**PROBLEM STATEMENT**
Using the data below, copy each line that includes the word "mathcal".

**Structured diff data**
——
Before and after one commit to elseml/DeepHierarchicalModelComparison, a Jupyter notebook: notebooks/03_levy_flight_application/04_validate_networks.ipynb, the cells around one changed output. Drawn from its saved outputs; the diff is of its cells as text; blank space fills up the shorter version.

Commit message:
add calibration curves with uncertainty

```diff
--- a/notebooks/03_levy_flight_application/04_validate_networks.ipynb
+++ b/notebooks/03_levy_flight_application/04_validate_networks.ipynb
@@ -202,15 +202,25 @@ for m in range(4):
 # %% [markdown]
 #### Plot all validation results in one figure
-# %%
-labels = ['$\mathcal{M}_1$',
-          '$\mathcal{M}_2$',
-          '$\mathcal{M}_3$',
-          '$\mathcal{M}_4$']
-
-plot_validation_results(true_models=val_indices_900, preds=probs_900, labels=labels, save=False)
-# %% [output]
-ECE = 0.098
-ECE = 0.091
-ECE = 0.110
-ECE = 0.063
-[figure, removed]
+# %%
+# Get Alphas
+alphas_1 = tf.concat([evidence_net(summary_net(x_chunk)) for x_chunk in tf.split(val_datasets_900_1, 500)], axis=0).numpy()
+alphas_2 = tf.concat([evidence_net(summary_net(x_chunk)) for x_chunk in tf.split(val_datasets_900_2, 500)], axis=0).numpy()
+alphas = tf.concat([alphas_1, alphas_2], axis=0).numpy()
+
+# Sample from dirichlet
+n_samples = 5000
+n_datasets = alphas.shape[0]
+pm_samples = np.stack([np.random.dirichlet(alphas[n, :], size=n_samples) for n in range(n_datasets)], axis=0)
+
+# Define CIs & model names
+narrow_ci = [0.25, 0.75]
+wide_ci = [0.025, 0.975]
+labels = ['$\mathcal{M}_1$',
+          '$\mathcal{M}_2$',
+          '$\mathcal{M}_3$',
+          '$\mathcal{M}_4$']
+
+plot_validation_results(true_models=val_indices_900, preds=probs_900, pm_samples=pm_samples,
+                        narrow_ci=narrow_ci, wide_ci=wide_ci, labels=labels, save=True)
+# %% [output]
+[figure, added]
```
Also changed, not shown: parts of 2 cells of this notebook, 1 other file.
——
**SOLVED EXERCISE**
-labels = ['$\mathcal{M}_1$',
-          '$\mathcal{M}_2$',
-          '$\mathcal{M}_3$',
-          '$\mathcal{M}_4$']
+labels = ['$\mathcal{M}_1$',
+          '$\mathcal{M}_2$',
+          '$\mathcal{M}_3$',
+          '$\mathcal{M}_4$']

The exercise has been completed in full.